    Article  CAS  PubMed  Google Scholar 

  • Xu W, Wong MC, Hao J. Strategies and progress on improving robustness and reliability of triboelectric nanogenerators. Nano Energy. 2019;55:203–15.

    Article  CAS  Google Scholar 

  • Yamomo G, Hossain N, Towfighian S, Willing R. Design and analysis of a compliant 3D printed energy harvester housing for knee implants. Med Eng Phys. 2021;88:59–68.

    Article  PubMed  PubMed Central  Google Scholar 

  • Zhang BGX, Myers DE, Wallace GG, Brandt M, Choong PFM. Bioactive coatings for orthopaedic implants - recent trends in development of implant coatings. International Journal of Molecular Sciences. 2014;15(7):11878–921.

    Article  PubMed  PubMed Central  CAS  Google Scholar 

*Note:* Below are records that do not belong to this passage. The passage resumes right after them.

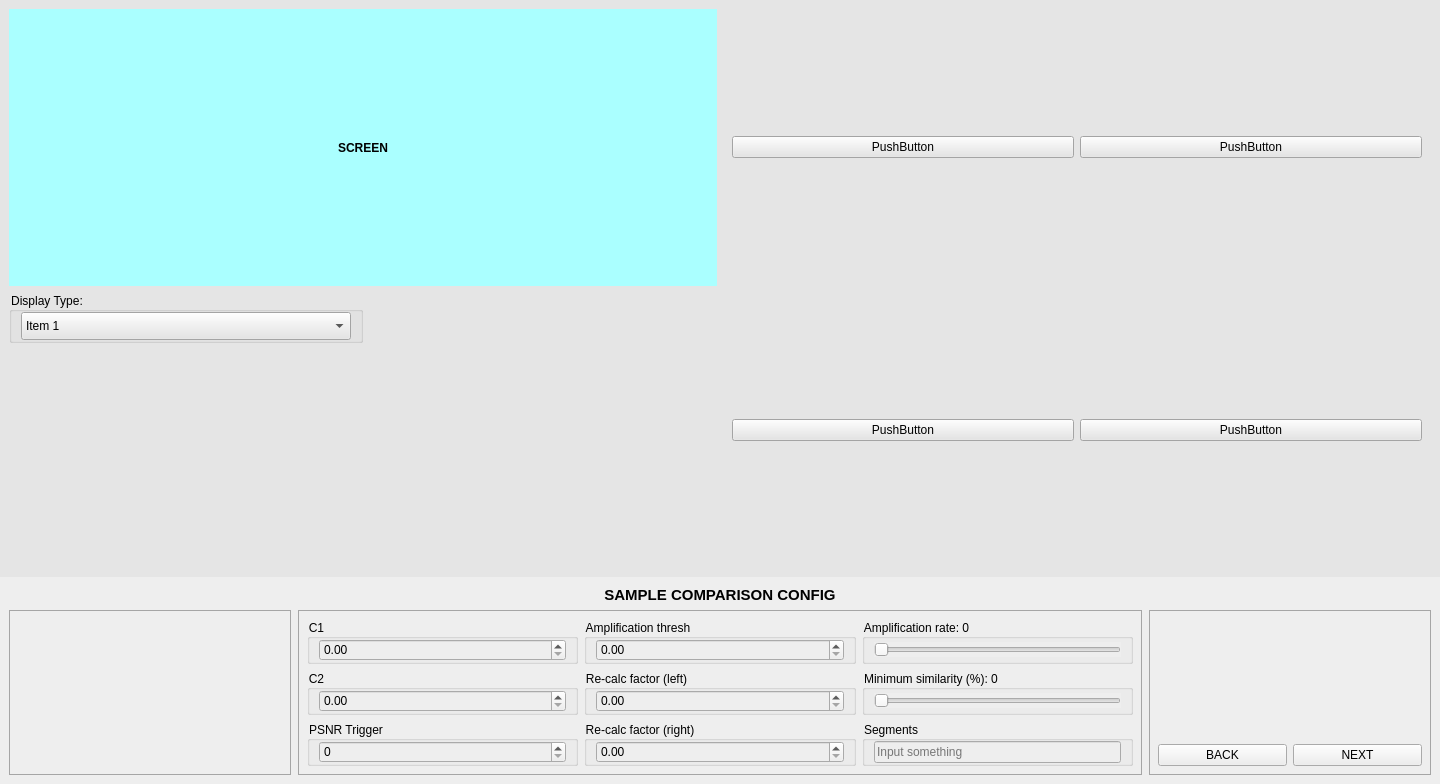
Before: the Qt Designer form views/asym_config_screen.ui in Shockmstr/FQCS_DesktopApp, drawn with Qt 5.
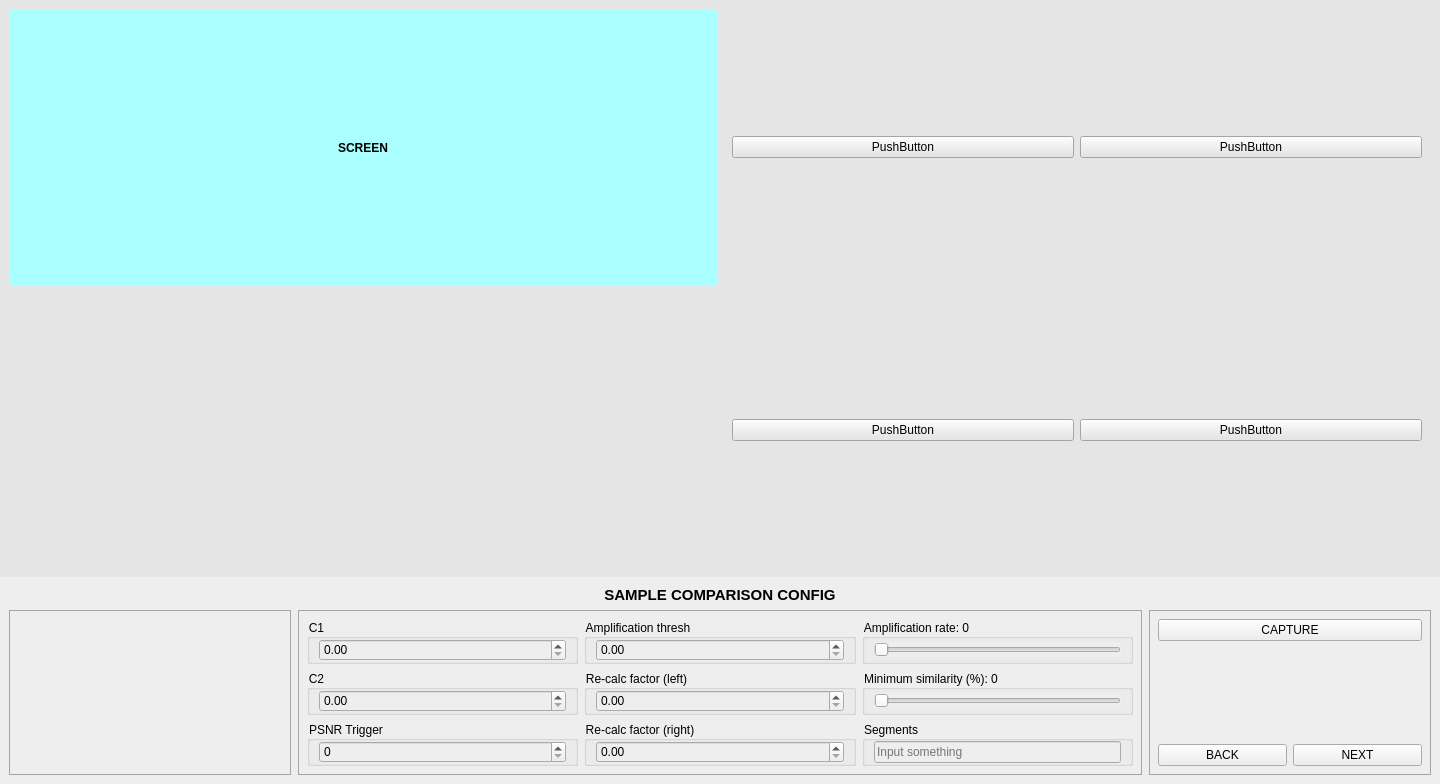
After: the same form once the commit is applied.

Commit message: finish asym

Diff of the .ui file:
```diff
--- a/views/asym_config_screen.ui
+++ b/views/asym_config_screen.ui
@@ -55,42 +55,7 @@
        </widget>
       </item>
       <item row="1" column="0">
-       <layout class="QHBoxLayout" name="horizontalLayout_2" stretch="1,1">
-        <item alignment="Qt::AlignTop">
-         <widget class="QGroupBox" name="groupCbbTemplate">
-          <property name="title">
-           <string>Display Type:</string>
-          </property>
-          <layout class="QVBoxLayout" name="verticalLayout_20">
-           <property name="topMargin">
-            <number>0</number>
-           </property>
-           <property name="bottomMargin">
-            <number>0</number>
-           </property>
-           <item>
-            <widget class="QComboBox" name="cbbDisplayType">
-             <property name="autoFillBackground">
-              <bool>false</bool>
-             </property>
-             <property name="styleSheet">
-              <string notr="true">height:22px</string>
-             </property>
-             <item>
-              <property name="text">
-               <string>Item 1</string>
-              </property>
-             </item>
-             <item>
-              <property name="text">
-               <string>Item 2</string>
-              </property>
-             </item>
-            </widget>
-           </item>
-          </layout>
-         </widget>
-        </item>
+       <layout class="QHBoxLayout" name="horizontalLayout_2" stretch="1">
         <item>
          <spacer name="horizontalSpacer">
           <property name="orientation">
@@ -441,6 +406,13 @@
                <property name="bottomMargin">
                 <number>0</number>
                </property>
+               <item>
+                <widget class="QPushButton" name="btnCapture">
+                 <property name="text">
+                  <string>CAPTURE</string>
+                 </property>
+                </widget>
+               </item>
               </layout>
              </widget>
             </item>
```
Left out of the diff: 4 changed lines with no effect on the pictures. The commit also changes 8 other files.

  • Zimmermann U, Ebner C, Su Y, Bender T, Bansod YD, Mittelmeier W, et al. Numerical Simulation of Electric Field Distribution around an Instrumented Total Hip Stem. Appl Sci. 2021;11(15):1–10.

    Article  CAS  Google Scholar 

Download references

Acknowledgements

The author would like to acknowledge the Editorial Team of BMC Bioelectronic Medicine for their invitation to write this paper.

Funding

This work was supported by the Portuguese Foundation for Science and Technology (project references: POCI-01-0145-FEDER-031132; UIDB/00481/2020; UIDP/00481/2020) and Centro Portugal Regional Operational Programme - Centro2020 (reference: CENTRO-01-0145-FEDER-022083), under the PORTUGAL 2020 Partnership Agreement, through the European Regional Development Fund.

Author information

Authors and Affiliations

Authors

Contributions

M.S.: Funding acquisition, Resources, Conceptualization, Project Administration, Methodology, Validation, Formal Analysis, Investigation, Supervision, Writing - original draft, Writing - review and editing; R.B.: Investigation, Validation, Writing - review and editing. The authors read and approved the final manuscript.

Corresponding author

Correspondence to Marco P. Soares dos Santos.

Ethics declarations

Ethics approval and consent to participate

Not applicable.

Consent for publication

Not applicable.

Competing interests

The authors declare that they have no competing interests.

Additional information

Publisher’s Note

Springer Nature remains neutral with regard to jurisdictional claims in published maps and institutional affiliations.

Rights and permissions

Open Access This article is licensed under a Creative Commons Attribution 4.0 International License, which permits use, sharing, adaptation, distribution and reproduction in any medium or format, as long as you give appropriate credit to the original author(s) and the source, provide a link to the Creative Commons licence, and indicate if changes were made. The images or other third party material in this article are included in the article's Creative Commons licence, unless indicated otherwise in a credit line to the material. If material is not included in the article's Creative Commons licence and your intended use is not permitted by statutory regulation or exceeds the permitted use, you will need to obtain permission directly from the copyright holder. To view a copy of this licence, visit http://creativecommons.org/licenses/by/4.0/.

Reprints and Permissions

About this article

Verify currency and authenticity via CrossMark

Cite this article

Soares dos Santos, M.P., Bernardo, R.M.C. Bioelectronic multifunctional bone implants: recent trends. Bioelectron Med 8, 15 (2022). https://doi.org/10.1186/s42234-022-00097-9

Download citation

  • Received:

  • Accepted:

  • Published:

  • DOI: https://doi.org/10.1186/s42234-022-00097-9

Keywords

  • Smart implants
  • Instrumented medical device
  • Implant technology
  • Bioelectonic implants
  • Biointegration